There's one thing about us in Cork. We have a beautiful accent.
Cork man James Healy disputes that Dublin view that the Cork accent goes up and down. He does acknowledge that there is more than one accent in Cork but they are all Cork. He says that the Cork accent was started by Saint Finbarr when he came down to Cork from the west of Ireland in the sixth century to build a church. A Scandinavian touch was added to the accent with the arrival of the Danes a few centuries later. Then came the Welsh Normans. After that, the English would arrive for the summer season and add their bit to the vocal cocktail that is the Cork accent. In the 18th century, the French Huguenots arrived contributing the "harsh, shrill side of our accent".
The accent ranges from the sound of the Cork street trader to the fruity tones of the Montenotte.
In its extreme form, it's probably like somebody trying to eat a hot potato while giving a confidential message at the same time.
There is also the "Roches Stores" accent but the most genuinely Cork accent is probably that of Blackpool, the living quarters of the Celts who clustered around the northside of the old city.

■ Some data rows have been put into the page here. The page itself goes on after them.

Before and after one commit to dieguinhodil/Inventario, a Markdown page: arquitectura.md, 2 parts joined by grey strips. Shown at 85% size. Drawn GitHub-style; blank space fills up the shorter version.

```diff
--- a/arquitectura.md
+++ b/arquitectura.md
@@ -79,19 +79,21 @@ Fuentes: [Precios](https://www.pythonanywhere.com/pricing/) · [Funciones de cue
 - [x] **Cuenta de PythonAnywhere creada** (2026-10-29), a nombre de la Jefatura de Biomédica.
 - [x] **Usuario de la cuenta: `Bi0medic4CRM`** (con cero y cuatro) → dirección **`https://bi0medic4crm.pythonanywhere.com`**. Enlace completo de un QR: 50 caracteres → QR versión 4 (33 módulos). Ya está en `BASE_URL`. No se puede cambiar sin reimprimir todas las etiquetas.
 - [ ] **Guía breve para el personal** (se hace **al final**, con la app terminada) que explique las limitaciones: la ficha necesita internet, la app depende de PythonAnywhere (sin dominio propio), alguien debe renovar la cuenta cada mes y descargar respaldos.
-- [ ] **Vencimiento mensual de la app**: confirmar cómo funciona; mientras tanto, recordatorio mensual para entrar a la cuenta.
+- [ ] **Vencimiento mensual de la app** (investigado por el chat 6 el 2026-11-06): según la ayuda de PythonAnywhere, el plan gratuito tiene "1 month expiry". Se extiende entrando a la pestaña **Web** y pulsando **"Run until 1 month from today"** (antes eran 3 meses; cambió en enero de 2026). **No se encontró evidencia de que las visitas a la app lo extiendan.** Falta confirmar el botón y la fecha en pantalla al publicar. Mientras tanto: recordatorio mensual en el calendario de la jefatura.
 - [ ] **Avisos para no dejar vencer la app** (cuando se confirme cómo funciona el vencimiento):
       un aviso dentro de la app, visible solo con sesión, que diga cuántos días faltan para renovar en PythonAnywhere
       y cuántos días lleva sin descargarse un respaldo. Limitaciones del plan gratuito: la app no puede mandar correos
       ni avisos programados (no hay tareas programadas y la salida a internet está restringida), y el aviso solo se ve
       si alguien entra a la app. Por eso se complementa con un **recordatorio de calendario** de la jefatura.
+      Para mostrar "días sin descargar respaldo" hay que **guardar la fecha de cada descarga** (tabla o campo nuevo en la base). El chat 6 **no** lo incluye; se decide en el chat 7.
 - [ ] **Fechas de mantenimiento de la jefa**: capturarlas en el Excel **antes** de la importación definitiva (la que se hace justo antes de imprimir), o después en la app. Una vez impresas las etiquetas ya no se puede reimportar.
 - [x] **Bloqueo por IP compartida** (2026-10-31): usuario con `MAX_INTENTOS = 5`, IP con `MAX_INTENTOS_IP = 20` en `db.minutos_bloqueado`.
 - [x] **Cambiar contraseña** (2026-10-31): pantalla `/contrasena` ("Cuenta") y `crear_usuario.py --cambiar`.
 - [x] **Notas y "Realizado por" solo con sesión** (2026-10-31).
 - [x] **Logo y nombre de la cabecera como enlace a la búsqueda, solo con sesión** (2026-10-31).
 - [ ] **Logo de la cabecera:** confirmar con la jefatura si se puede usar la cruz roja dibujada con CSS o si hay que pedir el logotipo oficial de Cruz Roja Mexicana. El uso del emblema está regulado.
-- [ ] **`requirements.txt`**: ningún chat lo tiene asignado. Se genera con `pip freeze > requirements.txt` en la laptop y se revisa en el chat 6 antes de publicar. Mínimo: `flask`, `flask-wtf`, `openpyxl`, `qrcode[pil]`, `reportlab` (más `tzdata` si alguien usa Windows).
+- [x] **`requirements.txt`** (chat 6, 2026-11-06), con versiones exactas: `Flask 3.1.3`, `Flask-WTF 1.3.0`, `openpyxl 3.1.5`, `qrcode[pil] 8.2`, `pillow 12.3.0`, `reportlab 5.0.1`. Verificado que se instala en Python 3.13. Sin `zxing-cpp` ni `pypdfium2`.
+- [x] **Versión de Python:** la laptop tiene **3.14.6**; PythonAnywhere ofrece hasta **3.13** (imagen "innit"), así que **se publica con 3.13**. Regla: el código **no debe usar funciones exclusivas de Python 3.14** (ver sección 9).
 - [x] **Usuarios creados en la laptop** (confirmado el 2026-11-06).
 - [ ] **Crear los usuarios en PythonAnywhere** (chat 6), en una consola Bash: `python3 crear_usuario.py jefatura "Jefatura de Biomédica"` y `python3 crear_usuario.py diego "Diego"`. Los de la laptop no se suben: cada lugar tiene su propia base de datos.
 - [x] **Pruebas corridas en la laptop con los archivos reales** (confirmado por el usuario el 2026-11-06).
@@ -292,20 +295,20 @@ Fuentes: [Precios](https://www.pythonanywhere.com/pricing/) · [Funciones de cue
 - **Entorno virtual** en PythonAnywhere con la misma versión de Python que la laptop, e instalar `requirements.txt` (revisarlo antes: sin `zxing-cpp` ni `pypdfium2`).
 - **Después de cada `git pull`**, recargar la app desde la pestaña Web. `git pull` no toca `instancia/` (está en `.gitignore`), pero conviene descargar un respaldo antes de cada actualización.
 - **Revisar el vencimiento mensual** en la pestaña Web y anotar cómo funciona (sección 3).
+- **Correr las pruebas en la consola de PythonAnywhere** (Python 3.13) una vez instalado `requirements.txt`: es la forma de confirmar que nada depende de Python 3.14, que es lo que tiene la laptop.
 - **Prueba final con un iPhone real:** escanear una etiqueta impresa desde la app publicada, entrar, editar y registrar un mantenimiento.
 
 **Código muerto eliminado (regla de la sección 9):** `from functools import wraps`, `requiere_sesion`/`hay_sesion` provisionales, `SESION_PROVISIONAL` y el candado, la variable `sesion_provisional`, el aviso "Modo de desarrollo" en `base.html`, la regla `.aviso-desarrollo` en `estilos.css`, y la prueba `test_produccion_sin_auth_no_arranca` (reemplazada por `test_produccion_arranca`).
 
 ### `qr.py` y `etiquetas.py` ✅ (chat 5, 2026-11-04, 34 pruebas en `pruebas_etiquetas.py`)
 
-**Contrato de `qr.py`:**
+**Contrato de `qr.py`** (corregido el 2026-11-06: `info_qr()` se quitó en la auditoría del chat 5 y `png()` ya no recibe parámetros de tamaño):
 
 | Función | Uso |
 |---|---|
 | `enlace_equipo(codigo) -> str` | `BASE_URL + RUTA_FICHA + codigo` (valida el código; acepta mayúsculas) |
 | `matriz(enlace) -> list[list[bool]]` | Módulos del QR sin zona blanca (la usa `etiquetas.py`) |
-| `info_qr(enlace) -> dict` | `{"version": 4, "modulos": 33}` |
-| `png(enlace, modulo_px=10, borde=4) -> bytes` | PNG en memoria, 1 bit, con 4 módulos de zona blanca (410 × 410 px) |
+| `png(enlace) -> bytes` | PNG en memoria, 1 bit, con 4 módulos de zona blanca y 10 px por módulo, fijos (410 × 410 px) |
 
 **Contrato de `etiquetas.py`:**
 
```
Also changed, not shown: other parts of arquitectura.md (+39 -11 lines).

To hear a genuine accent, visit an old Blackpool pub.
This is somewhat nasal, spoken out of the corner of the mouth and with a sense of irony.
This episode of 'Hall's Pictorial Weekly' was broadcast on 21 October 1972.
Frank Hall's amusing and satirical series began on 29 September 1971 with the full title "Hall's Pictorial Weekly Incorporating the Provincial Vindicator" which became known as "Hall's Pictorial Weekly".
The series allowed Frank Hall to follow his own interest in the lives of viewers throughout the country. Regarded as RTE's flagship comedy show, it featured satirical sketches on current news stories and popular culture, as well as parody songs, comedy sketches, re-edited videos, cartoons and spoof television formats. The show ran for 9 series until 1980.
In the RTE Guide on the week of its first transmission, Frank Hall wrote
The form and content of Hall's Pictorial Weekly should be impossible to forecast until the last moment. It should be as varied and absorbing as life itself". He further commented ""I have an inexhaustible interest in the lives and times of the people who live in our country towns and villages; no event is too small to capture my attention, no community too out of the way... This programme is intended to be about you, your town, your friends, your local interests.
(RTE Guide, September 24, 1971, Vol.8, No.9, p.2)